The case concerned a senior football player who sustained a traumatic brain injury after receiving two hard hits during football practice. After the first hit, the player told his coach he was “fine.” But other players later testified that the student showed signs of a concussion after that first hit, and the coaching staff did not remove him from practice or have him seen by a trainer until after the second hit.
The family filed a federal lawsuit, arguing that the coach violated the student’s constitutional rights by not removing him from practice after he demonstrated signs of a concussion following the initial hit.
Like other public officials, school employees are entitled to “qualified immunity” against these types of constitutional claims, if they can show that their conduct did not violate clearly established statutory or constitutional rights of which a reasonable person would have known. In other words, even if the school employee violated a student’s constitutional rights, the school employee will be immune from suit if the constitutional right that they violated was not “clearly established” at the time of the injury.
The court agreed that the coach violated the student’s constitutional rights by not removing him from practice after he exhibited signs of concussion. Specifically, the court ruled:
[W]e hold that there exists a relationship between a student-athlete and coach at a state-sponsored school such that the coach may be held liable where the coach requires a player, showing signs of a concussion, to continue to be exposed to violent hits. Stated otherwise, we hold that an injured student-athlete participating in a contact sport has a constitutional right to be protected from further harm, and that a state actor violates this right when the injured student-athlete is required to be exposed to a risk of harm by continuing to practice or compete.
But the court then found that this was not a clearly established right at the time of the student’s injury. The court reviewed other cases where students had been injured during athletic practice or competition, and none of the prior cases were similar enough to this case to show that the right was “clearly established.” So, the court ruled that the coach was entitled to qualified immunity and dismissed the case.

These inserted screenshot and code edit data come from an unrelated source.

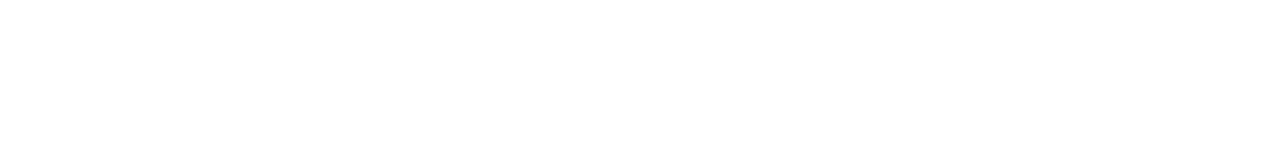
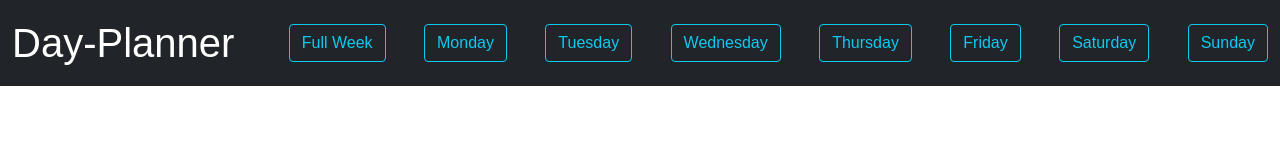
Before and after one commit to Core-Creates/05-Day-Planner, a plain HTML site: page index.html in a window 1280 px wide. Drawn offline with nearby package versions, Linux system fonts and the light colour scheme.

Commit message:
added css formatting and navbar to html

```diff
--- a/index.html
+++ b/index.html
@@ -5,8 +5,43 @@
     <meta http-equiv="X-UA-Compatible" content="IE=edge">
     <meta name="viewport" content="width=device-width, initial-scale=1.0">
     <title>Document</title>
+    <link href="https://cdn.jsdelivr.net/npm/bootstrap@5.0.0-beta2/dist/css/bootstrap.min.css" rel="stylesheet"
+    integrity="sha384-BmbxuPwQa2lc/FVzBcNJ7UAyJxM6wuqIj61tLrc4wSX0szH/Ev+nYRRuWlolflfl" crossorigin="anonymous">
+    <link rel="stylesheet" href="style.css">
 </head>
 <body>
+    <header>
+        <nav class="navbar navbar-dark bg-dark ">
+            <div class="container-fluid">
+                <a class="navbar-brand" href="#">Day-Planner</a>
 
+                <button type="button" class="btn btn-outline-info">Full Week</button>
+                <button type="button" class="btn btn-outline-info">Monday</button>
+                <button type="button" class="btn btn-outline-info">Tuesday</button>
+                <button type="button" class="btn btn-outline-info">Wednesday</button>
+                <button type="button" class="btn btn-outline-info">Thursday</button>
+                <button type="button" class="btn btn-outline-info">Friday</button>
+                <button type="button" class="btn btn-outline-info">Saturday</button>
+                <button type="button" class="btn btn-outline-info">Sunday</button>
+
+              </div>
+        </nav>
+    </header>
+    <main>
+
+    </main>
+
+    <!-- JS Scripts Beginning --------------------------------------------->
+
+
+
+    <!-- Bootstrap JS script -->
+    <script src="https://cdn.jsdelivr.net/npm/bootstrap@5.0.0-beta2/dist/js/bootstrap.bundle.min.js"
+    integrity="sha384-b5kHyXgcpbZJO/tY9Ul7kGkf1S0CWuKcCD38l8YkeH8z8QjE0GmW1gYU5S9FOnJ0" crossorigin="anonymous"></script>
+
+    <!-- Custom JS script -->
+    <script src="script.js"></script>
+
+    <!-- Ending of JS Script ----------------------------------------------------------------------------------------------------->
 </body>
 </html>
--- a/style.css
+++ b/style.css
@@ -1,3 +1,16 @@
 *{
     font-family: fantasy;
 }
+
+.navbar-brand{
+    font-size: 40px;
+
+}
+nav{
+    margin: 0px;
+}
+nav button {
+    height: auto;
+    width:auto;
+    margin: 0px;
+}
```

So why is this bad news for other schools? Courts determine whether or not a right is “clearly established” by looking for other cases where similar conduct is at issue. If a court can identify past cases that rule that certain conduct is unconstitutional, then the court will generally find that right to be clearly established, which defeats qualified immunity. And so now, the next time a school or coach is sued in federal court for failing to remove an injured athlete from practice or competition, this case will be used as proof that the athlete’s right to be removed was “clearly established” at the time of the injury.
This new development underscores the importance of providing concussion training for students and coaches, and implementing and enforcing concussion protocols to ensure that potentially injured students are removed from harm and evaluated promptly.
The case referenced in this blog post is Mann v. Palmerton Area School District, 872 F.3d 165 (3rd Cir. 2017).
Post by Mark White, APSRC Legal Director